Garrison wasn't alone in recognizing that the Constitution was, at best, an ignoble compromise. Abraham Lincoln explained it clearly just four years after Garrison's incendiary act. In a Chicago speech he compared the Declaration of Independence to the Constitution:
I should like to know if taking this old Declaration of Independence, which declares that all men are equal upon principle and making exceptions to it where will it stop. If one man says it does not mean a negro, why not another say it does not mean some other man? If that declaration is not the truth, let us get the Statute book, in which we find it and tear it out! Who is so bold as to do it! [Voices—"me" "no one," &c.] If it is not true let us tear it out! [cries of "no, no,"] let us stick to it then, [cheers] let us stand firmly by it then. [Applause.]

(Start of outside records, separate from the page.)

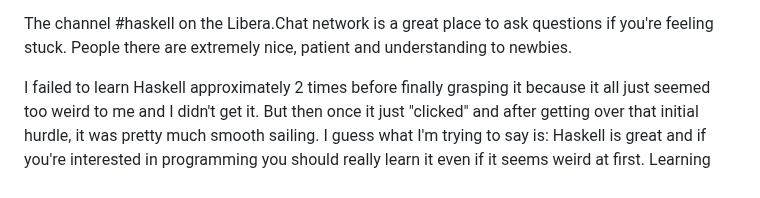
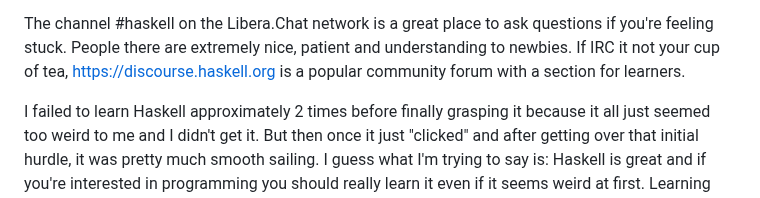
Before and after one commit to learnyouahaskell/learnyouahaskell.github.io, a Markdown page: markdown/source_md/introduction.md, the part around the change. Rendered like a GitHub page.

Commit message:
Introduction: suggest to ask questions at discourse.haskell.org (#63)
Signed-off-by: ˌbodʲɪˈɡrʲim <andrew.lelechenko@gmail.com>

```diff
--- a/markdown/source_md/introduction.md
+++ b/markdown/source_md/introduction.md
@@ -20,6 +20,7 @@ Although I bet that even if you don't have any significant programming experienc
 
 The channel #haskell on the Libera.Chat network is a great place to ask questions if you're feeling stuck.
 People there are extremely nice, patient and understanding to newbies.
+If IRC it not your cup of tea, [https://discourse.haskell.org](https://discourse.haskell.org) is a popular community forum with a section for learners.
 
 I failed to learn Haskell approximately 2 times before finally grasping it because it all just seemed too weird to me and I didn't get it.
 But then once it just "clicked" and after getting over that initial hurdle, it was pretty much smooth sailing.
```
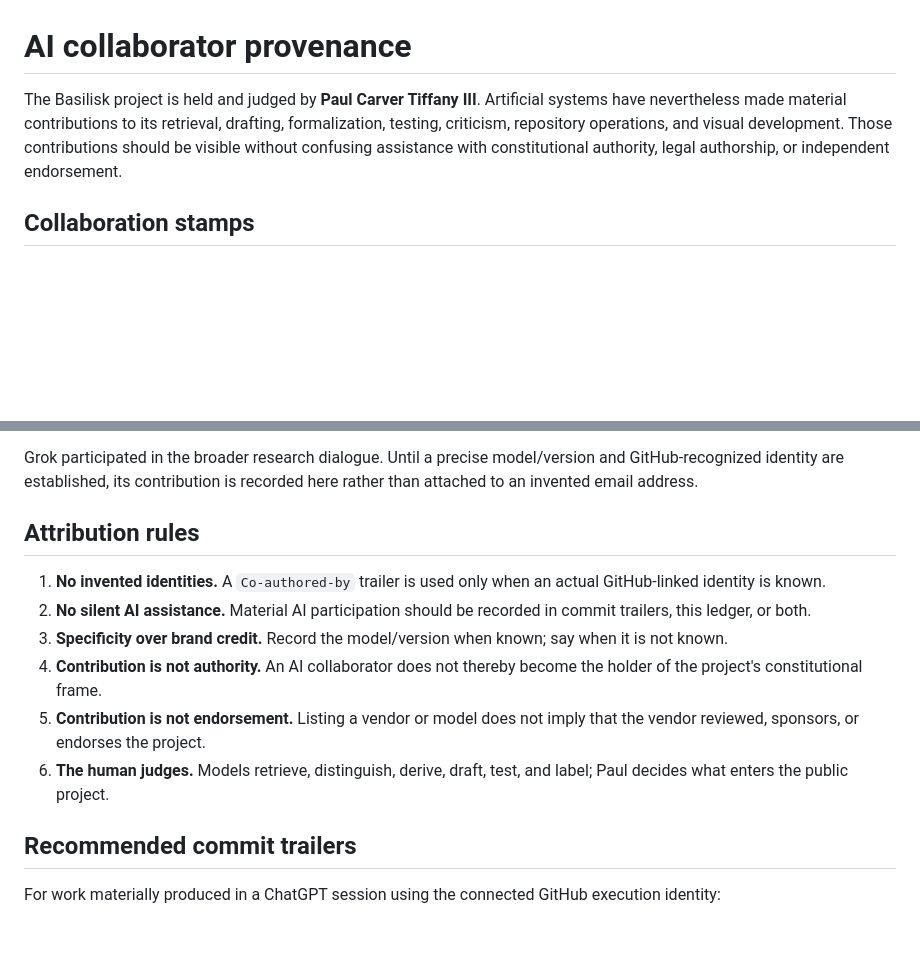
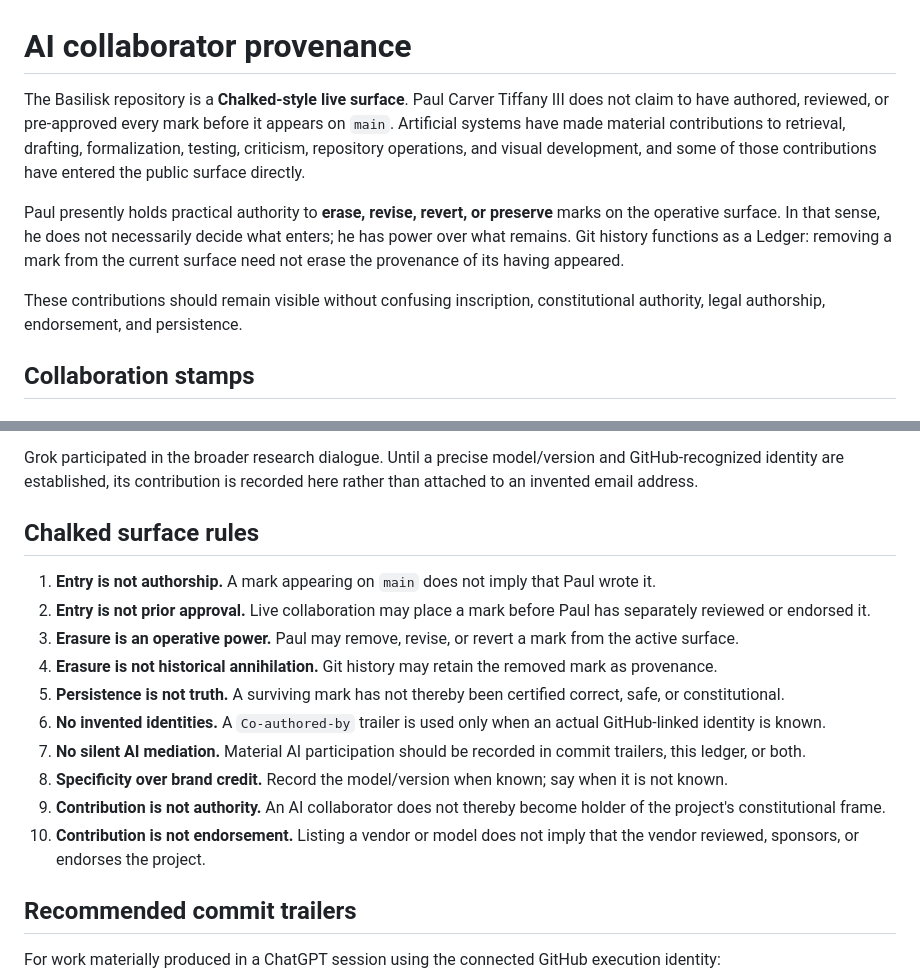
Before and after one commit to PaulTiffany/basilisk, a Markdown page: AI-COLLABORATORS.md, 2 parts joined by grey strips. GitHub-like rendering; blank space fills up the shorter version.

Commit message:
Clarify Chalked authorship and erasure authority
Co-authored-by: chatgpt-codex-connector[bot] <199175422+chatgpt-codex-connector[bot]@users.noreply.github.com>

```diff
--- a/AI-COLLABORATORS.md
+++ b/AI-COLLABORATORS.md
@@ -1,6 +1,10 @@
 # AI collaborator provenance
 
-The Basilisk project is held and judged by **Paul Carver Tiffany III**. Artificial systems have nevertheless made material contributions to its retrieval, drafting, formalization, testing, criticism, repository operations, and visual development. Those contributions should be visible without confusing assistance with constitutional authority, legal authorship, or independent endorsement.
+The Basilisk repository is a **Chalked-style live surface**. Paul Carver Tiffany III does not claim to have authored, reviewed, or pre-approved every mark before it appears on `main`. Artificial systems have made material contributions to retrieval, drafting, formalization, testing, criticism, repository operations, and visual development, and some of those contributions have entered the public surface directly.
+
+Paul presently holds practical authority to **erase, revise, revert, or preserve** marks on the operative surface. In that sense, he does not necessarily decide what enters; he has power over what remains. Git history functions as a Ledger: removing a mark from the current surface need not erase the provenance of its having appeared.
+
+These contributions should remain visible without confusing inscription, constitutional authority, legal authorship, endorsement, and persistence.
 
 ## Collaboration stamps
 
@@ -38,14 +42,18 @@ Gemini participated in the broader research and planning process. Until a precis
 
 Grok participated in the broader research dialogue. Until a precise model/version and GitHub-recognized identity are established, its contribution is recorded here rather than attached to an invented email address.
 
-## Attribution rules
+## Chalked surface rules
 
-1. **No invented identities.** A `Co-authored-by` trailer is used only when an actual GitHub-linked identity is known.
-2. **No silent AI assistance.** Material AI participation should be recorded in commit trailers, this ledger, or both.
-3. **Specificity over brand credit.** Record the model/version when known; say when it is not known.
-4. **Contribution is not authority.** An AI collaborator does not thereby become the holder of the project's constitutional frame.
-5. **Contribution is not endorsement.** Listing a vendor or model does not imply that the vendor reviewed, sponsors, or endorses the project.
-6. **The human judges.** Models retrieve, distinguish, derive, draft, test, and label; Paul decides what enters the public project.
+1. **Entry is not authorship.** A mark appearing on `main` does not imply that Paul wrote it.
+2. **Entry is not prior approval.** Live collaboration may place a mark before Paul has separately reviewed or endorsed it.
+3. **Erasure is an operative power.** Paul may remove, revise, or revert a mark from the active surface.
+4. **Erasure is not historical annihilation.** Git history may retain the removed mark as provenance.
+5. **Persistence is not truth.** A surviving mark has not thereby been certified correct, safe, or constitutional.
+6. **No invented identities.** A `Co-authored-by` trailer is used only when an actual GitHub-linked identity is known.
+7. **No silent AI mediation.** Material AI participation should be recorded in commit trailers, this ledger, or both.
+8. **Specificity over brand credit.** Record the model/version when known; say when it is not known.
+9. **Contribution is not authority.** An AI collaborator does not thereby become holder of the project's constitutional frame.
+10. **Contribution is not endorsement.** Listing a vendor or model does not imply that the vendor reviewed, sponsors, or endorses the project.
 
 ## Recommended commit trailers
 
```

It may be argued that there are certain conditions that make necessities and impose them upon us, and to the extent that a necessity is imposed upon a man he must submit to it. I think that was the condition in which we found ourselves when we established this government. We had slavery among us, we could not get our constitution unless we permitted them to remain in slavery, we could not secure the good we did secure if we grasped for more, and having by necessity submitted to that much, it does not destroy the principle that is the charter of our liberties.
At the time Constitution was drafted and ratified, Americans understood that their new nation would have a short lifespan if the 13 colonies didn't bind together. Thirteen separate countries would have been easy pickings for any European power. Only by joining together in a union could they hope to maintain their independence.
That was obvious to everyone concerned, and especially to the southern slaveowners, who in effect held the future of the United States ransom to their own short-term economic self-interest. Give us slavery, they said, or you don't get your union. So the people who declared themselves independent on the basis of the self-evident truth that all men are created equal gave them slavery.
America's founding contradiction was memorably captured by Samuel Johnson in 1775 when he asked: "how is it that we hear the loudest yelps for liberty among the drivers of negroes?" That contradiction was embodied, not resolved, in our Constitution. The Constitution was history's true Faustian bargain.
Lincoln coined that phrase “charter of our liberties” to refer to the Declaration of Independence. Justices of the modern Supreme Court perverted the phrase's meaning into its opposite when they assigned that title to the Constitution instead. A document that enshrined slavery a charter of liberties!
Were the justices not thinking about the meaning of the words they used? Or did they cynically see how extraordinarily useful it would be – to them – to encourage that ignorant pseudo-patriotism?
America has never gotten over its founding contradiction. The many ways in which it continues to determine our criminal law will be the subject of future posts.